# What should be the result of subtracting a typical data from itself in E8361A?

Question asked by Joe89 on Apr 17, 2020
Latest reply on Apr 27, 2020 by uWHarry

Hi All,

I am using E8361A to measure S12 of a typical dual-polarized antenna (Isolation of ports). The frequency range is between 3-8 GHz. Let's consider that S12 is almost -30 dB (with a small amplitude deviation) within the frequency band. I use the "Trace Math", described here, to store the S12 to the memory (Data=>Memory). In the "Data Math" section, I choose (Data – Memory), as shown in the figure below.

So, the plotted result shows (S12 – S'12), which should be mathematically zero or -infinity in dB scale, because the setup, situation, etc. is the same as before, so S12 = S'12. It means that I have subtracted a typical data from itself.

However, the actual result is between -55dB and -75 dB, as shown in the figure below (the graph is plotted only for a limited bandwidth). Now, here is my question: Is this graph correct? Why the graph shows an average of -65 dB, while the dynamic range of the receiver is more than 100 dB?

First, I was expecting that the graph should be less than -100 (or close to the noise level of the device). Later, I thought the dynamic accuracy (or ADC resolution of the receiver) might not let the graph reduces further. For example, if S12 = -30 dB and S'12 = -29.85 dB, then  S12 – S'12 would be -65 dB (Note that "Data – Memory" is performed on linear data). This example shows there is an error of 0.15 dB between S12 and S'12. How can I reduce this error? How can I estimate this error for other value S12 (like for S12 = -40 dB)?

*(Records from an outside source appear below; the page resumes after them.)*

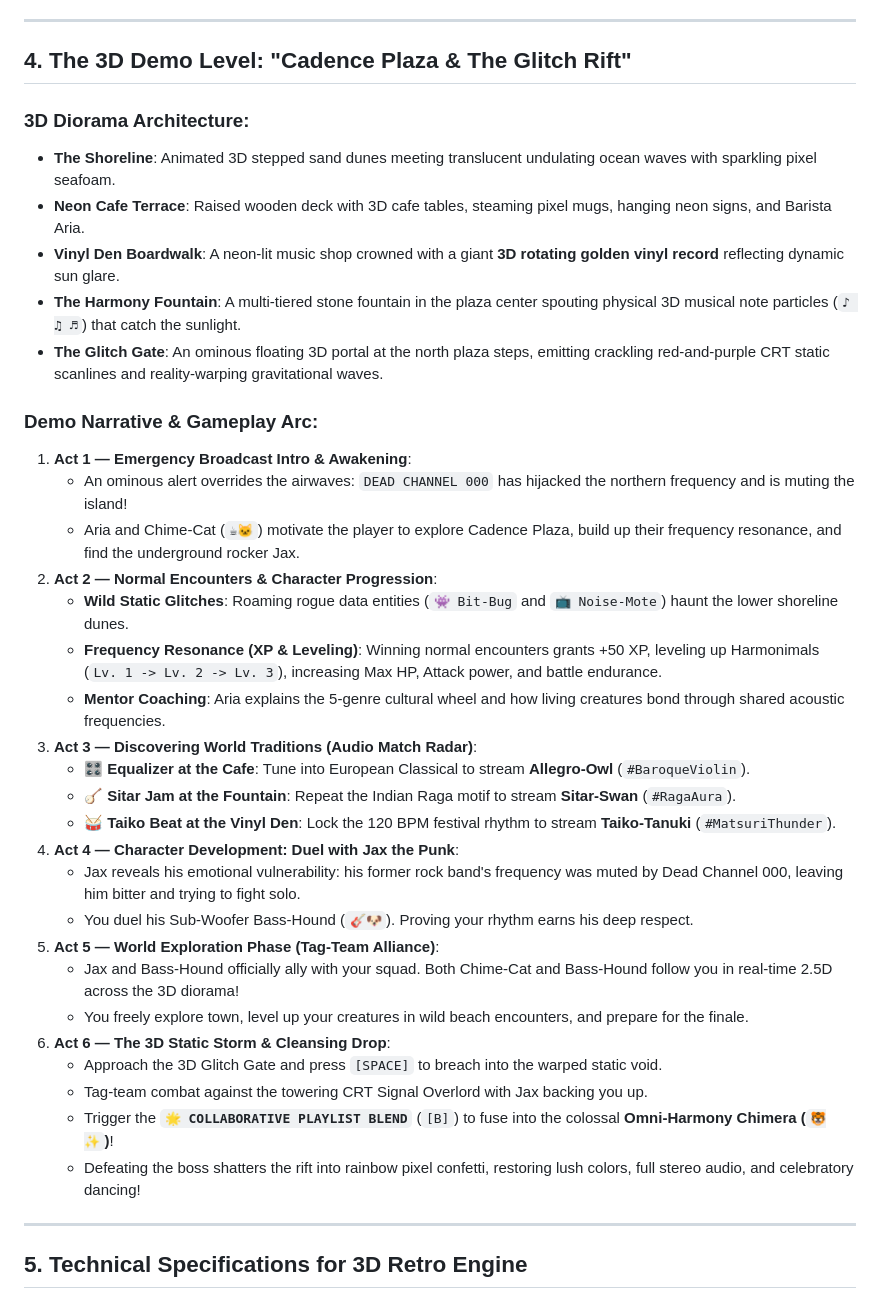
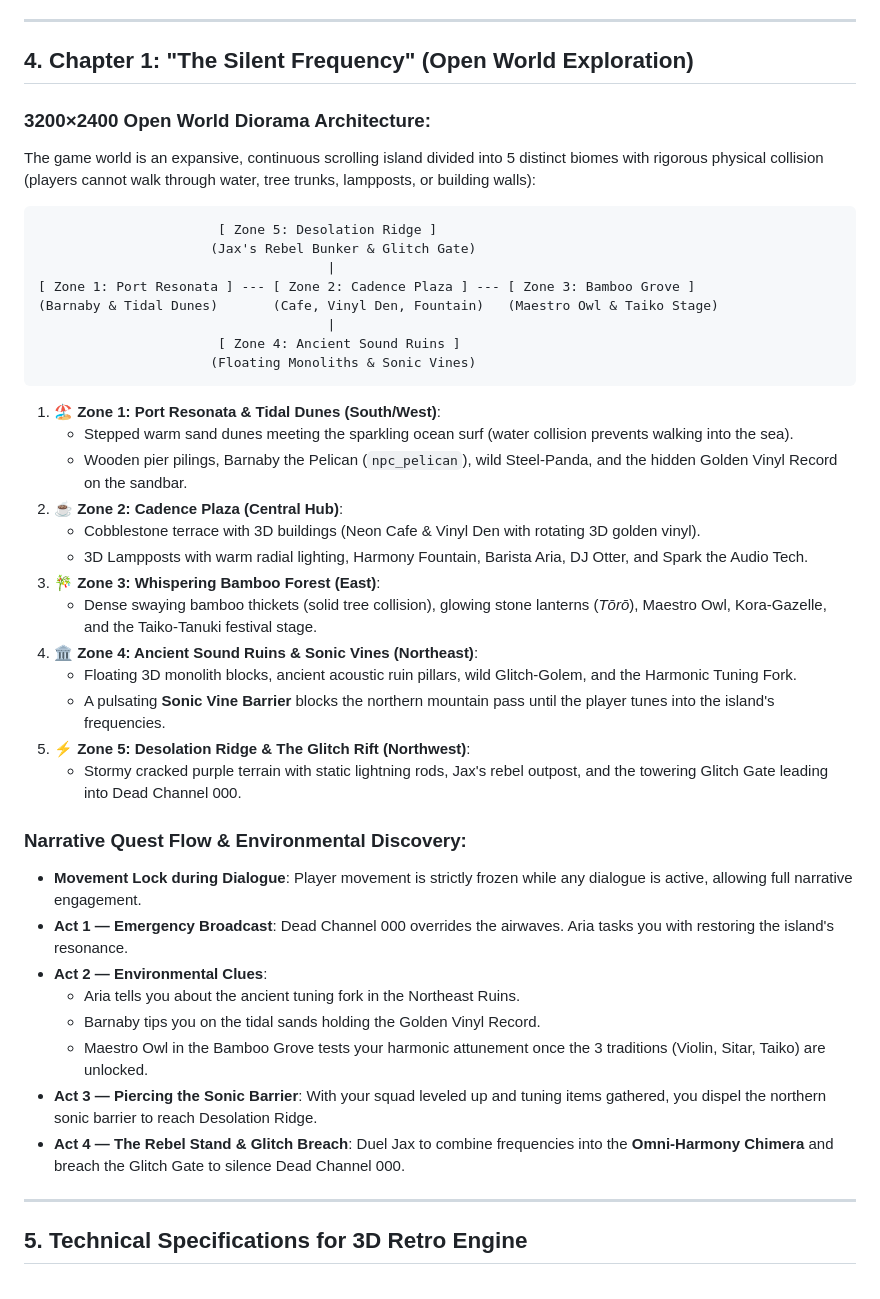
Before and after one commit to djkurtz/astral-stream, a Markdown page: ASTRAL_STREAM_DESIGN.md, the part around the change. Rendered like a GitHub page.

Commit message:
Update design doc with Chapter 1: The Silent Frequency open world specifications

````diff
--- a/ASTRAL_STREAM_DESIGN.md
+++ b/ASTRAL_STREAM_DESIGN.md
@@ -55,38 +55,45 @@ $$\text{🎻 SYMPHONIC} \xrightarrow{\text{overpowers}} \text{🎹 SYNTH} \xrigh
 
 ---
 
-## 4. The 3D Demo Level: "Cadence Plaza & The Glitch Rift"
+## 4. Chapter 1: "The Silent Frequency" (Open World Exploration)
 
-### 3D Diorama Architecture:
-* **The Shoreline**: Animated 3D stepped sand dunes meeting translucent undulating ocean waves with sparkling pixel seafoam.
-* **Neon Cafe Terrace**: Raised wooden deck with 3D cafe tables, steaming pixel mugs, hanging neon signs, and Barista Aria.
-* **Vinyl Den Boardwalk**: A neon-lit music shop crowned with a giant **3D rotating golden vinyl record** reflecting dynamic sun glare.
-* **The Harmony Fountain**: A multi-tiered stone fountain in the plaza center spouting physical 3D musical note particles (`♪ ♫ ♬`) that catch the sunlight.
-* **The Glitch Gate**: An ominous floating 3D portal at the north plaza steps, emitting crackling red-and-purple CRT static scanlines and reality-warping gravitational waves.
+### 3200×2400 Open World Diorama Architecture:
+The game world is an expansive, continuous scrolling island divided into 5 distinct biomes with rigorous physical collision (players cannot walk through water, tree trunks, lampposts, or building walls):
 
-### Demo Narrative & Gameplay Arc:
-1. **Act 1 — Emergency Broadcast Intro & Awakening**:
-   * An ominous alert overrides the airwaves: `DEAD CHANNEL 000` has hijacked the northern frequency and is muting the island!
-   * Aria and Chime-Cat (`☕🐱`) motivate the player to explore Cadence Plaza, build up their frequency resonance, and find the underground rocker Jax.
-2. **Act 2 — Normal Encounters & Character Progression**:
-   * **Wild Static Glitches**: Roaming rogue data entities (`👾 Bit-Bug` and `📺 Noise-Mote`) haunt the lower shoreline dunes.
-   * **Frequency Resonance (XP & Leveling)**: Winning normal encounters grants +50 XP, leveling up Harmonimals (`Lv. 1 -> Lv. 2 -> Lv. 3`), increasing Max HP, Attack power, and battle endurance.
-   * **Mentor Coaching**: Aria explains the 5-genre cultural wheel and how living creatures bond through shared acoustic frequencies.
-3. **Act 3 — Discovering World Traditions (Audio Match Radar)**:
-   * **🎛️ Equalizer at the Cafe**: Tune into European Classical to stream **Allegro-Owl** (`#BaroqueViolin`).
-   * **🪕 Sitar Jam at the Fountain**: Repeat the Indian Raga motif to stream **Sitar-Swan** (`#RagaAura`).
-   * **🥁 Taiko Beat at the Vinyl Den**: Lock the 120 BPM festival rhythm to stream **Taiko-Tanuki** (`#MatsuriThunder`).
-4. **Act 4 — Character Development: Duel with Jax the Punk**:
-   * Jax reveals his emotional vulnerability: his former rock band's frequency was muted by Dead Channel 000, leaving him bitter and trying to fight solo.
-   * You duel his Sub-Woofer Bass-Hound (`🎸🐶`). Proving your rhythm earns his deep respect.
-5. **Act 5 — World Exploration Phase (Tag-Team Alliance)**:
-   * Jax and Bass-Hound officially ally with your squad. Both Chime-Cat and Bass-Hound follow you in real-time 2.5D across the 3D diorama!
-   * You freely explore town, level up your creatures in wild beach encounters, and prepare for the finale.
-6. **Act 6 — The 3D Static Storm & Cleansing Drop**:
-   * Approach the 3D Glitch Gate and press `[SPACE]` to breach into the warped static void.
-   * Tag-team combat against the towering CRT Signal Overlord with Jax backing you up.
-   * Trigger the **`🌟 COLLABORATIVE PLAYLIST BLEND`** (`[B]`) to fuse into the colossal **Omni-Harmony Chimera (`🐯✨`)**!
-   * Defeating the boss shatters the rift into rainbow pixel confetti, restoring lush colors, full stereo audio, and celebratory dancing!
+```
+                       [ Zone 5: Desolation Ridge ]
+                      (Jax's Rebel Bunker & Glitch Gate)
+                                     |
+[ Zone 1: Port Resonata ] --- [ Zone 2: Cadence Plaza ] --- [ Zone 3: Bamboo Grove ]
+(Barnaby & Tidal Dunes)       (Cafe, Vinyl Den, Fountain)   (Maestro Owl & Taiko Stage)
+                                     |
+                       [ Zone 4: Ancient Sound Ruins ]
+                      (Floating Monoliths & Sonic Vines)
+```
+
+1. **🏖️ Zone 1: Port Resonata & Tidal Dunes (South/West)**:
+   * Stepped warm sand dunes meeting the sparkling ocean surf (water collision prevents walking into the sea).
+   * Wooden pier pilings, Barnaby the Pelican (`npc_pelican`), wild Steel-Panda, and the hidden Golden Vinyl Record on the sandbar.
+2. **☕ Zone 2: Cadence Plaza (Central Hub)**:
+   * Cobblestone terrace with 3D buildings (Neon Cafe & Vinyl Den with rotating 3D golden vinyl).
+   * 3D Lampposts with warm radial lighting, Harmony Fountain, Barista Aria, DJ Otter, and Spark the Audio Tech.
+3. **🎋 Zone 3: Whispering Bamboo Forest (East)**:
+   * Dense swaying bamboo thickets (solid tree collision), glowing stone lanterns (*Tōrō*), Maestro Owl, Kora-Gazelle, and the Taiko-Tanuki festival stage.
+4. **🏛️ Zone 4: Ancient Sound Ruins & Sonic Vines (Northeast)**:
+   * Floating 3D monolith blocks, ancient acoustic ruin pillars, wild Glitch-Golem, and the Harmonic Tuning Fork.
+   * A pulsating **Sonic Vine Barrier** blocks the northern mountain pass until the player tunes into the island's frequencies.
+5. **⚡ Zone 5: Desolation Ridge & The Glitch Rift (Northwest)**:
+   * Stormy cracked purple terrain with static lightning rods, Jax's rebel outpost, and the towering Glitch Gate leading into Dead Channel 000.
+
+### Narrative Quest Flow & Environmental Discovery:
+* **Movement Lock during Dialogue**: Player movement is strictly frozen while any dialogue is active, allowing full narrative engagement.
+* **Act 1 — Emergency Broadcast**: Dead Channel 000 overrides the airwaves. Aria tasks you with restoring the island's resonance.
+* **Act 2 — Environmental Clues**:
+  * Aria tells you about the ancient tuning fork in the Northeast Ruins.
+  * Barnaby tips you on the tidal sands holding the Golden Vinyl Record.
+  * Maestro Owl in the Bamboo Grove tests your harmonic attunement once the 3 traditions (Violin, Sitar, Taiko) are unlocked.
+* **Act 3 — Piercing the Sonic Barrier**: With your squad leveled up and tuning items gathered, you dispel the northern sonic barrier to reach Desolation Ridge.
+* **Act 4 — The Rebel Stand & Glitch Breach**: Duel Jax to combine frequencies into the **Omni-Harmony Chimera** and breach the Glitch Gate to silence Dead Channel 000.
 
 ---
 
````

Also, I have used an average factor at a very low IF bandwidth (e.g. 10 Hz), but the result did not change significantly (reduced by 2-5 dB).